That represents a complete overturning of the world as it is — as it always has been — if we follow in Christ’s footsteps.
Our hedonists in Wisdom know this threat “the righteous man poses,” and they have a simple solution — the solution the powerful usually choose when threatened by what the world deems weak.
Let us lie in wait for the righteous man, because he is inconvenient to us and opposes our actions; he reproaches us for sins against the law, and accuses us of sins against our training.
The mere presence of righteousness is a threat to evil, as the psalmist points out in Psalm 112:10 — “The sinner will see and be angry; he will gnash his teeth and melt away.”
And nothing stirs up this kind of enmity in the world like the presence of Christ — the ultimate manifestation of righteousness.
Going back to Wisdom, the author predicts the response of the unrighteous to Christ:
Let us test him with insult and torture, so that we may find out how gentle he is, and make trial of his forbearance. Let us condemn him to a shameful death, for, according to what he says, he will be protected.
We know from the Gospels Jesus faced precisely that kind of death. But, those who subjected Jesus to the cross could not foresee the cross would be His victory. They could not see divinity in their presence, or foresee His conquering of death, because they were blinded by their worship of wealth and power.
Again, from Wisdom:
Thus they reasoned, but they were led astray, for their wickedness blinded them … God created us for incorruption, and made us in the image of his own eternity, but through the devil’s envy death entered the world, and those who belong to his company experience it.
If we are to follow Christ, we cannot allow our vision of Him to be blurred or blinded by pride, greed, fear and hatred. By hedonism. And, we must be willing to take up our cross, and embrace the response of a world that is threatened by the radical love of the Gospel.

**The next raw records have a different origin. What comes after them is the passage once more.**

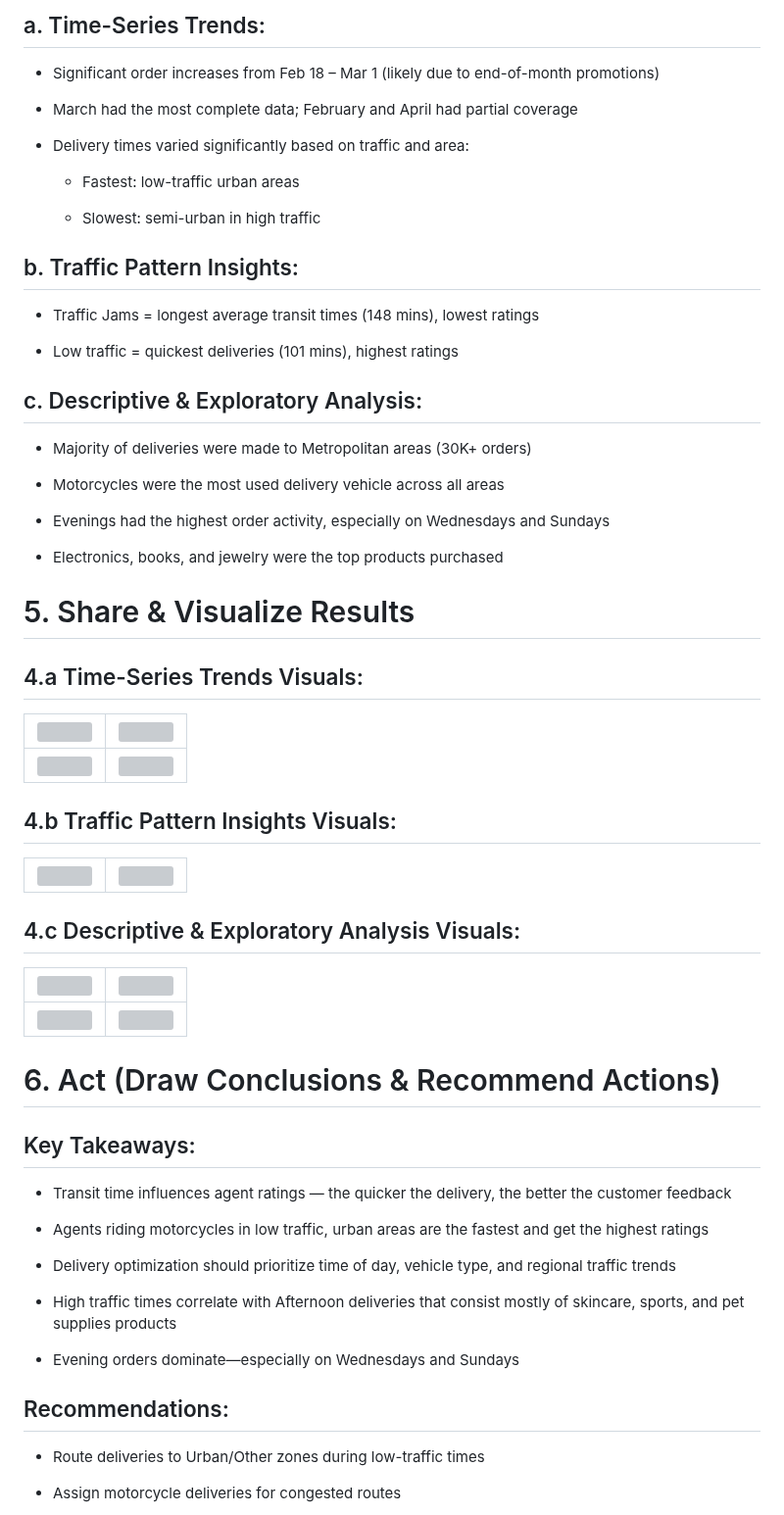
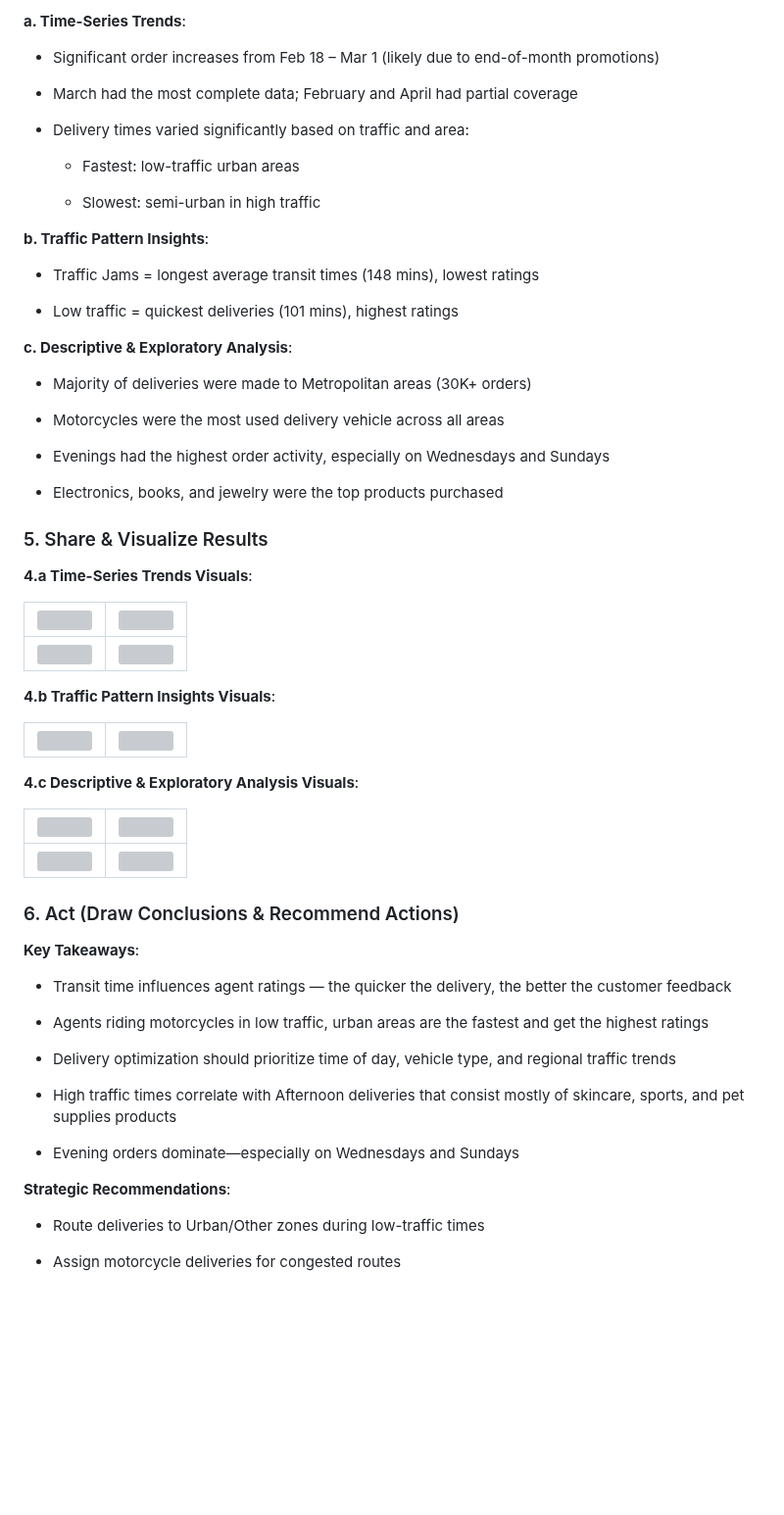
Before and after one commit to ShaunJPartridge/Data-Analytics-Portfolio, a Markdown page: Power BI/Using BI to Optimize Last-Mile Logistics/README.md, the part around one of its changes. Shown at 98% size. Rendered like a GitHub page; blank space fills up the shorter version; grey boxes are pictures that could not be loaded.

```diff
--- a/Power BI/Using BI to Optimize Last-Mile Logistics/README.md
+++ b/Power BI/Using BI to Optimize Last-Mile Logistics/README.md
@@ -77,5 +77,5 @@ The dataset used for this analysis was downloaded from Kaggle and can be found a
 
-## a. Time-Series Trends:
+**a. Time-Series Trends**:
 
    - Significant order increases from Feb 18 – Mar 1 (likely due to end-of-month promotions)
 
@@ -87,13 +87,13 @@ The dataset used for this analysis was downloaded from Kaggle and can be found a
 
      * Slowest: semi-urban in high traffic
 
-## b. Traffic Pattern Insights:
+**b. Traffic Pattern Insights**:
 
    - Traffic Jams = longest average transit times (148 mins), lowest ratings
 
    - Low traffic = quickest deliveries (101 mins), highest ratings
 
-## c. Descriptive & Exploratory Analysis:
+**c. Descriptive & Exploratory Analysis**:
 
    - Majority of deliveries were made to Metropolitan areas (30K+ orders)
 
@@ -104,29 +104,29 @@ The dataset used for this analysis was downloaded from Kaggle and can be found a
    - Electronics, books, and jewelry were the top products purchased
 
 
-# 5. Share & Visualize Results
+### 5. Share & Visualize Results
 
-## 4.a Time-Series Trends Visuals:
+**4.a Time-Series Trends Visuals**:
 
    |![](pics/home-db-all.png)|![](pics/home-db-urban-low-fastest-avg-time.png)|
    |:-:|:-:|
    |![](pics/home-db-semi-urban-high-lowest-avg-time.png)|![](pics/home-db-all-traffic-other-area.png)|
 
-## 4.b Traffic Pattern Insights Visuals:
+**4.b Traffic Pattern Insights Visuals**:
 
    |![](pics/home-db-traffic-jam-all-areas.png)|![](pics/home-db-low-traffic-all-areas.png)|
    |:-:|:-:|
 
-## 4.c Descriptive & Exploratory Analysis Visuals:
+**4.c Descriptive & Exploratory Analysis Visuals**:
 
    |![](pics/cats-db.png)|![](pics/cats-db-feb.png)|
    |:-:|:-:|
    |![](pics/cats-db-march.png)|![](pics/cats-db-april.png)|
 
 
-# 6. Act (Draw Conclusions & Recommend Actions)
+### 6. Act (Draw Conclusions & Recommend Actions)
 
-## Key Takeaways:
+**Key Takeaways**:
 
    - Transit time influences agent ratings — the quicker the delivery, the better the customer feedback
 
@@ -138,7 +138,7 @@ The dataset used for this analysis was downloaded from Kaggle and can be found a
 
    - Evening orders dominate—especially on Wednesdays and Sundays
 
-## Recommendations:
+**Strategic Recommendations**:
 
    - Route deliveries to Urban/Other zones during low-traffic times
 
```
Also changed, not shown: other parts of Power BI/Using BI to Optimize Last-Mile Logistics/README.md (+11 -11 lines).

In 1 Corinthians 4:11-13, St. Paul gives us a view of the identity we must be willing to take on, in the eyes of a world threatened by righteousness:

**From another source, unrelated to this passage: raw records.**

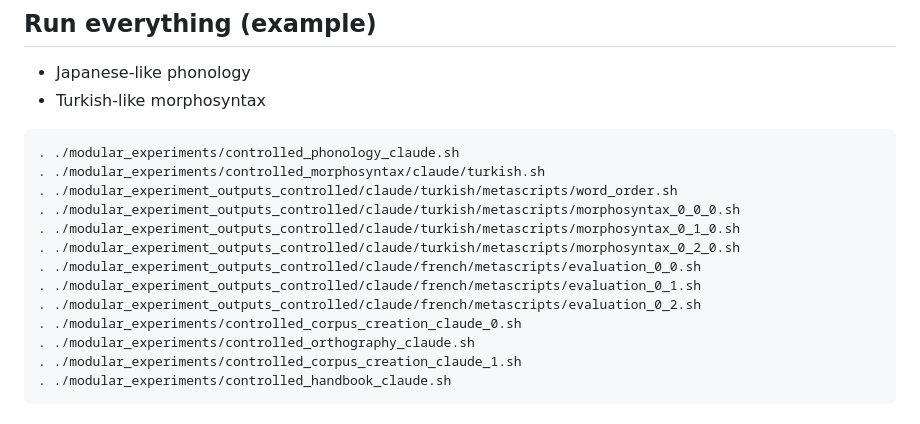
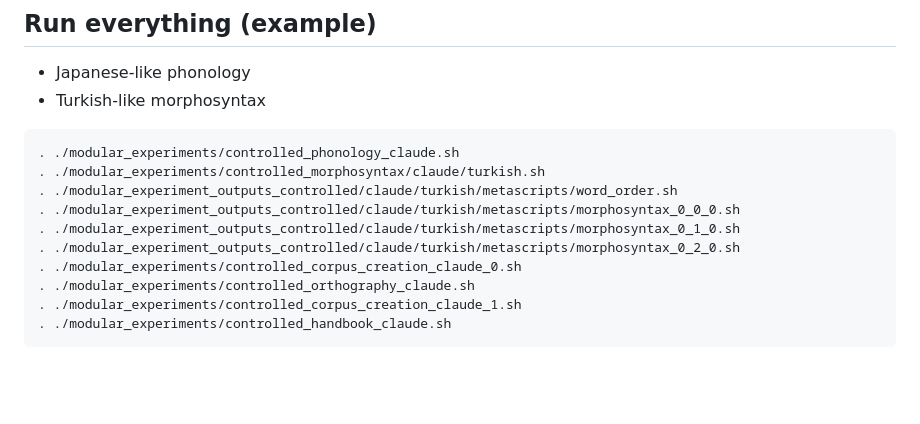
Before and after one commit to SakanaAI/IASC, a Markdown page: README.md, the part around the change. Rendered like a GitHub page; blank space fills up the shorter version.

Commit message:
Correction to README.md instructions

```diff
--- a/README.md
+++ b/README.md
@@ -82,9 +82,6 @@ Examples for various language configurations are given below:
 . ./modular_experiment_outputs_controlled/claude/turkish/metascripts/morphosyntax_0_0_0.sh
 . ./modular_experiment_outputs_controlled/claude/turkish/metascripts/morphosyntax_0_1_0.sh
 . ./modular_experiment_outputs_controlled/claude/turkish/metascripts/morphosyntax_0_2_0.sh
-. ./modular_experiment_outputs_controlled/claude/french/metascripts/evaluation_0_0.sh
-. ./modular_experiment_outputs_controlled/claude/french/metascripts/evaluation_0_1.sh
-. ./modular_experiment_outputs_controlled/claude/french/metascripts/evaluation_0_2.sh
 . ./modular_experiments/controlled_corpus_creation_claude_0.sh
 . ./modular_experiments/controlled_orthography_claude.sh
 . ./modular_experiments/controlled_corpus_creation_claude_1.sh
```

To this very hour we go hungry and thirsty, we are in rags, we are brutally treated, we are homeless. We work hard with our own hands. When we are cursed, we bless; when we are persecuted, we endure it; when we are slandered, we answer kindly. We have become the scum of the earth, the garbage of the world—right up to this moment.
If we are to follow Christ — in a radical movement of love that lifts up the lowly in ways that terrify the mighty — we must accept seeking the glory of Christ may make us be seen as garbage in the eyes of the world.

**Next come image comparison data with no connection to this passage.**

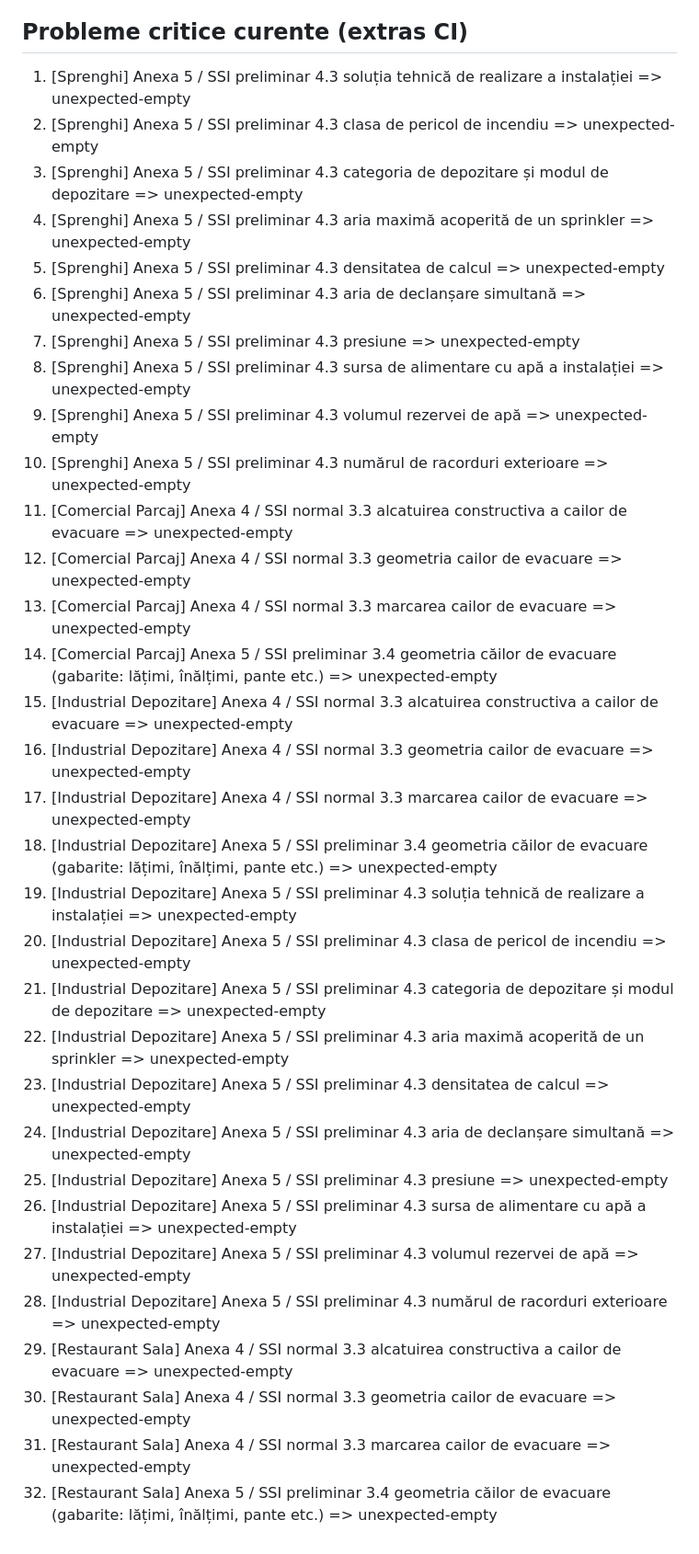
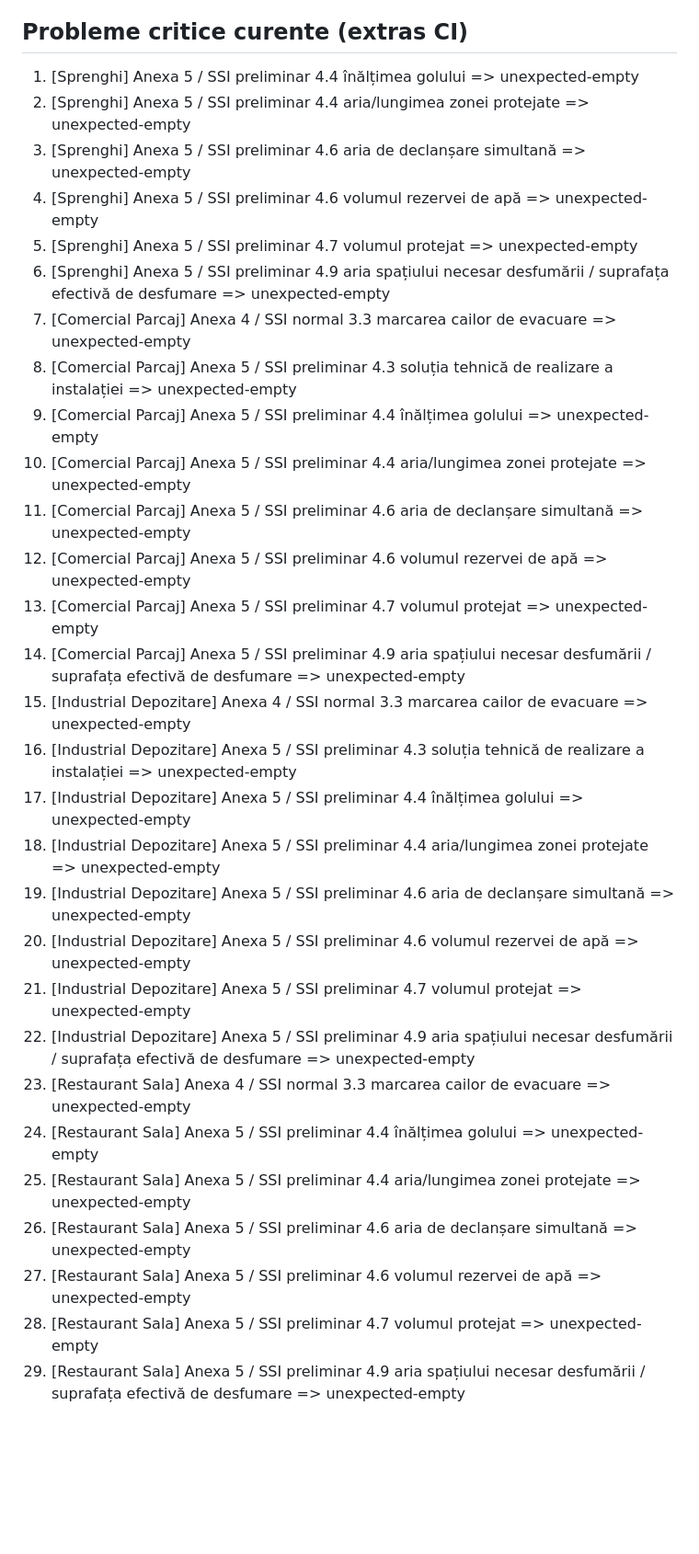
Before and after one commit to vladcoinstal-cpu/asistent-ssi, a Markdown page: audit-full-ssi-output.md, the part around one of its changes. Shown at 92% size. GitHub-like rendering; blank space fills up the shorter version.

Commit message:
Update red audit report after run 26287656779 (29 critical)

```diff
--- a/audit-full-ssi-output.md
+++ b/audit-full-ssi-output.md
@@ -18,34 +15,31 @@
 
 ## Probleme critice curente (extras CI)
-1. [Sprenghi] Anexa 5 / SSI preliminar 4.3 soluția tehnică de realizare a instalației => unexpected-empty
-2. [Sprenghi] Anexa 5 / SSI preliminar 4.3 clasa de pericol de incendiu => unexpected-empty
-3. [Sprenghi] Anexa 5 / SSI preliminar 4.3 categoria de depozitare și modul de depozitare => unexpected-empty
-4. [Sprenghi] Anexa 5 / SSI preliminar 4.3 aria maximă acoperită de un sprinkler => unexpected-empty
-5. [Sprenghi] Anexa 5 / SSI preliminar 4.3 densitatea de calcul => unexpected-empty
-6. [Sprenghi] Anexa 5 / SSI preliminar 4.3 aria de declanșare simultană => unexpected-empty
-7. [Sprenghi] Anexa 5 / SSI preliminar 4.3 presiune => unexpected-empty
-8. [Sprenghi] Anexa 5 / SSI preliminar 4.3 sursa de alimentare cu apă a instalației => unexpected-empty
-9. [Sprenghi] Anexa 5 / SSI preliminar 4.3 volumul rezervei de apă => unexpected-empty
-10. [Sprenghi] Anexa 5 / SSI preliminar 4.3 numărul de racorduri exterioare => unexpected-empty
-11. [Comercial Parcaj] Anexa 4 / SSI normal 3.3 alcatuirea constructiva a cailor de evacuare => unexpected-empty
-12. [Comercial Parcaj] Anexa 4 / SSI normal 3.3 geometria cailor de evacuare => unexpected-empty
-13. [Comercial Parcaj] Anexa 4 / SSI normal 3.3 marcarea cailor de evacuare => unexpected-empty
-14. [Comercial Parcaj] Anexa 5 / SSI preliminar 3.4 geometria căilor de evacuare (gabarite: lățimi, înălțimi, pante etc.) => unexpected-empty
-15. [Industrial Depozitare] Anexa 4 / SSI normal 3.3 alcatuirea constructiva a cailor de evacuare => unexpected-empty
-16. [Industrial Depozitare] Anexa 4 / SSI normal 3.3 geometria cailor de evacuare => unexpected-empty
-17. [Industrial Depozitare] Anexa 4 / SSI normal 3.3 marcarea cailor de evacuare => unexpected-empty
-18. [Industrial Depozitare] Anexa 5 / SSI preliminar 3.4 geometria căilor de evacuare (gabarite: lățimi, înălțimi, pante etc.) => unexpected-empty
-19. [Industrial Depozitare] Anexa 5 / SSI preliminar 4.3 soluția tehnică de realizare a instalației => unexpected-empty
-20. [Industrial Depozitare] Anexa 5 / SSI preliminar 4.3 clasa de pericol de incendiu => unexpected-empty
-21. [Industrial Depozitare] Anexa 5 / SSI preliminar 4.3 categoria de depozitare și modul de depozitare => unexpected-empty
-22. [Industrial Depozitare] Anexa 5 / SSI preliminar 4.3 aria maximă acoperită de un sprinkler => unexpected-empty
-23. [Industrial Depozitare] Anexa 5 / SSI preliminar 4.3 densitatea de calcul => unexpected-empty
-24. [Industrial Depozitare] Anexa 5 / SSI preliminar 4.3 aria de declanșare simultană => unexpected-empty
-25. [Industrial Depozitare] Anexa 5 / SSI preliminar 4.3 presiune => unexpected-empty
-26. [Industrial Depozitare] Anexa 5 / SSI preliminar 4.3 sursa de alimentare cu apă a instalației => unexpected-empty
-27. [Industrial Depozitare] Anexa 5 / SSI preliminar 4.3 volumul rezervei de apă => unexpected-empty
-28. [Industrial Depozitare] Anexa 5 / SSI preliminar 4.3 numărul de racorduri exterioare => unexpected-empty
-29. [Restaurant Sala] Anexa 4 / SSI normal 3.3 alcatuirea constructiva a cailor de evacuare => unexpected-empty
-30. [Restaurant Sala] Anexa 4 / SSI normal 3.3 geometria cailor de evacuare => unexpected-empty
-31. [Restaurant Sala] Anexa 4 / SSI normal 3.3 marcarea cailor de evacuare => unexpected-empty
-32. [Restaurant Sala] Anexa 5 / SSI preliminar 3.4 geometria căilor de evacuare (gabarite: lățimi, înălțimi, pante etc.) => unexpected-empty
+1. [Sprenghi] Anexa 5 / SSI preliminar 4.4 înălțimea golului => unexpected-empty
+2. [Sprenghi] Anexa 5 / SSI preliminar 4.4 aria/lungimea zonei protejate => unexpected-empty
+3. [Sprenghi] Anexa 5 / SSI preliminar 4.6 aria de declanșare simultană => unexpected-empty
+4. [Sprenghi] Anexa 5 / SSI preliminar 4.6 volumul rezervei de apă => unexpected-empty
+5. [Sprenghi] Anexa 5 / SSI preliminar 4.7 volumul protejat => unexpected-empty
+6. [Sprenghi] Anexa 5 / SSI preliminar 4.9 aria spațiului necesar desfumării / suprafața efectivă de desfumare => unexpected-empty
+7. [Comercial Parcaj] Anexa 4 / SSI normal 3.3 marcarea cailor de evacuare => unexpected-empty
+8. [Comercial Parcaj] Anexa 5 / SSI preliminar 4.3 soluția tehnică de realizare a instalației => unexpected-empty
+9. [Comercial Parcaj] Anexa 5 / SSI preliminar 4.4 înălțimea golului => unexpected-empty
+10. [Comercial Parcaj] Anexa 5 / SSI preliminar 4.4 aria/lungimea zonei protejate => unexpected-empty
+11. [Comercial Parcaj] Anexa 5 / SSI preliminar 4.6 aria de declanșare simultană => unexpected-empty
+12. [Comercial Parcaj] Anexa 5 / SSI preliminar 4.6 volumul rezervei de apă => unexpected-empty
+13. [Comercial Parcaj] Anexa 5 / SSI preliminar 4.7 volumul protejat => unexpected-empty
+14. [Comercial Parcaj] Anexa 5 / SSI preliminar 4.9 aria spațiului necesar desfumării / suprafața efectivă de desfumare => unexpected-empty
+15. [Industrial Depozitare] Anexa 4 / SSI normal 3.3 marcarea cailor de evacuare => unexpected-empty
+16. [Industrial Depozitare] Anexa 5 / SSI preliminar 4.3 soluția tehnică de realizare a instalației => unexpected-empty
+17. [Industrial Depozitare] Anexa 5 / SSI preliminar 4.4 înălțimea golului => unexpected-empty
+18. [Industrial Depozitare] Anexa 5 / SSI preliminar 4.4 aria/lungimea zonei protejate => unexpected-empty
+19. [Industrial Depozitare] Anexa 5 / SSI preliminar 4.6 aria de declanșare simultană => unexpected-empty
+20. [Industrial Depozitare] Anexa 5 / SSI preliminar 4.6 volumul rezervei de apă => unexpected-empty
+21. [Industrial Depozitare] Anexa 5 / SSI preliminar 4.7 volumul protejat => unexpected-empty
+22. [Industrial Depozitare] Anexa 5 / SSI preliminar 4.9 aria spațiului necesar desfumării / suprafața efectivă de desfumare => unexpected-empty
+23. [Restaurant Sala] Anexa 4 / SSI normal 3.3 marcarea cailor de evacuare => unexpected-empty
+24. [Restaurant Sala] Anexa 5 / SSI preliminar 4.4 înălțimea golului => unexpected-empty
+25. [Restaurant Sala] Anexa 5 / SSI preliminar 4.4 aria/lungimea zonei protejate => unexpected-empty
+26. [Restaurant Sala] Anexa 5 / SSI preliminar 4.6 aria de declanșare simultană => unexpected-empty
+27. [Restaurant Sala] Anexa 5 / SSI preliminar 4.6 volumul rezervei de apă => unexpected-empty
+28. [Restaurant Sala] Anexa 5 / SSI preliminar 4.7 volumul protejat => unexpected-empty
+29. [Restaurant Sala] Anexa 5 / SSI preliminar 4.9 aria spațiului necesar desfumării / suprafața efectivă de desfumare => unexpected-empty
```
Also changed, not shown: other parts of audit-full-ssi-output.md (+7 -10 lines).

If we are to truly follow Christ, we must expect the sting of the lash. We must embrace the crown of thorns, pressed onto our head by a world that worships power and is threatened by grace. We must walk with him through the spit, the jeers and condemnation of a world that speaks Christ on the lips, but reviles Him and the Gospel at heart. We must place our feet in His bloody footsteps, and drag our cross to Golgotha, where we die to the greed, envy, hedonism and hatred of this world.
In our Lenten discipline, we must look within, and ask ourselves: In what ways are we shying away from walking in the footsteps of Christ? In what ways are we succumbing to the fear of the world, rather than surrendering to the path of the cross?
Lord Christ, you do not call us to an easy path. Give us the strength and courage to take up our cross and follow you. Lord God, help us to die to ourselves and serve only you. Amen.